(Task inputs)

* * *

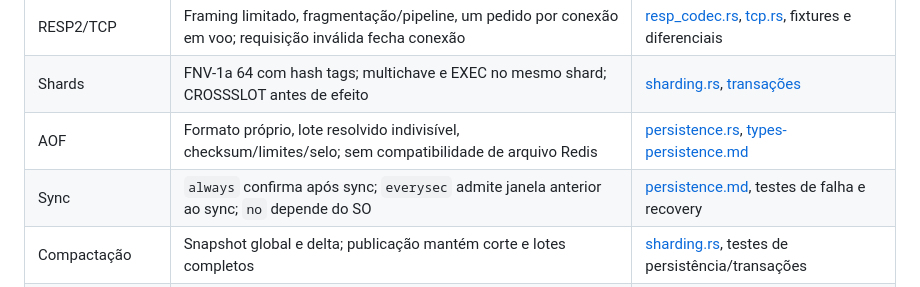
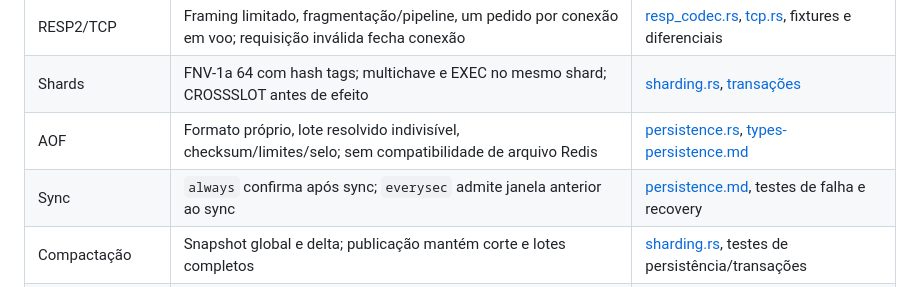
Before and after one commit to djairofilho/sider, a Markdown page: docs/compatibility-matrix.md, the part around the change. GitHub-like rendering.

```diff
--- a/docs/compatibility-matrix.md
+++ b/docs/compatibility-matrix.md
@@ -102,7 +102,7 @@ X e seus comandos de reprodução ficam em [differential.md](differential.md).
 | RESP2/TCP | Framing limitado, fragmentação/pipeline, um pedido por conexão em voo; requisição inválida fecha conexão | [resp_codec.rs](../tests/resp_codec.rs), [tcp.rs](../tests/tcp.rs), fixtures e diferenciais |
 | Shards | FNV-1a 64 com hash tags; multichave e EXEC no mesmo shard; CROSSSLOT antes de efeito | [sharding.rs](../tests/sharding.rs), [transações](transactions.md) |
 | AOF | Formato próprio, lote resolvido indivisível, checksum/limites/selo; sem compatibilidade de arquivo Redis | [persistence.rs](../tests/persistence.rs), [types-persistence.md](types-persistence.md) |
-| Sync | `always` confirma após sync; `everysec` admite janela anterior ao sync; `no` depende do SO | [persistence.md](persistence.md), testes de falha e recovery |
+| Sync | `always` confirma após sync; `everysec` admite janela anterior ao sync | [persistence.md](persistence.md), testes de falha e recovery |
 | Compactação | Snapshot global e delta; publicação mantém corte e lotes completos | [sharding.rs](../tests/sharding.rs), testes de persistência/transações |
 | TTL durável | Prazo Unix absoluto no arquivo; tempo durante parada consome TTL | [aof_migration.rs](../tests/aof_migration.rs), [backup.rs](../tests/backup.rs) |
 | Replicação | Sider→Sider assíncrona, mesma versão/layout, FULL/CONTINUE e ACK após apply durável | [replication_network.rs](../tests/replication_network.rs), [replication_storage.rs](../tests/replication_storage.rs) |
```
Also changed, not shown: docs/persistence.md (+27 -5 lines).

* * *

(How to complete this task) Print all of the data exactly, and do not carry over any pictures.

(Written reply)
Before and after one commit to djairofilho/sider, a Markdown page: docs/compatibility-matrix.md, the part around the change. GitHub-like rendering.

```diff
--- a/docs/compatibility-matrix.md
+++ b/docs/compatibility-matrix.md
@@ -102,7 +102,7 @@ X e seus comandos de reprodução ficam em [differential.md](differential.md).
 | RESP2/TCP | Framing limitado, fragmentação/pipeline, um pedido por conexão em voo; requisição inválida fecha conexão | [resp_codec.rs](../tests/resp_codec.rs), [tcp.rs](../tests/tcp.rs), fixtures e diferenciais |
 | Shards | FNV-1a 64 com hash tags; multichave e EXEC no mesmo shard; CROSSSLOT antes de efeito | [sharding.rs](../tests/sharding.rs), [transações](transactions.md) |
 | AOF | Formato próprio, lote resolvido indivisível, checksum/limites/selo; sem compatibilidade de arquivo Redis | [persistence.rs](../tests/persistence.rs), [types-persistence.md](types-persistence.md) |
-| Sync | `always` confirma após sync; `everysec` admite janela anterior ao sync; `no` depende do SO | [persistence.md](persistence.md), testes de falha e recovery |
+| Sync | `always` confirma após sync; `everysec` admite janela anterior ao sync | [persistence.md](persistence.md), testes de falha e recovery |
 | Compactação | Snapshot global e delta; publicação mantém corte e lotes completos | [sharding.rs](../tests/sharding.rs), testes de persistência/transações |
 | TTL durável | Prazo Unix absoluto no arquivo; tempo durante parada consome TTL | [aof_migration.rs](../tests/aof_migration.rs), [backup.rs](../tests/backup.rs) |
 | Replicação | Sider→Sider assíncrona, mesma versão/layout, FULL/CONTINUE e ACK após apply durável | [replication_network.rs](../tests/replication_network.rs), [replication_storage.rs](../tests/replication_storage.rs) |
```
Also changed, not shown: docs/persistence.md (+27 -5 lines).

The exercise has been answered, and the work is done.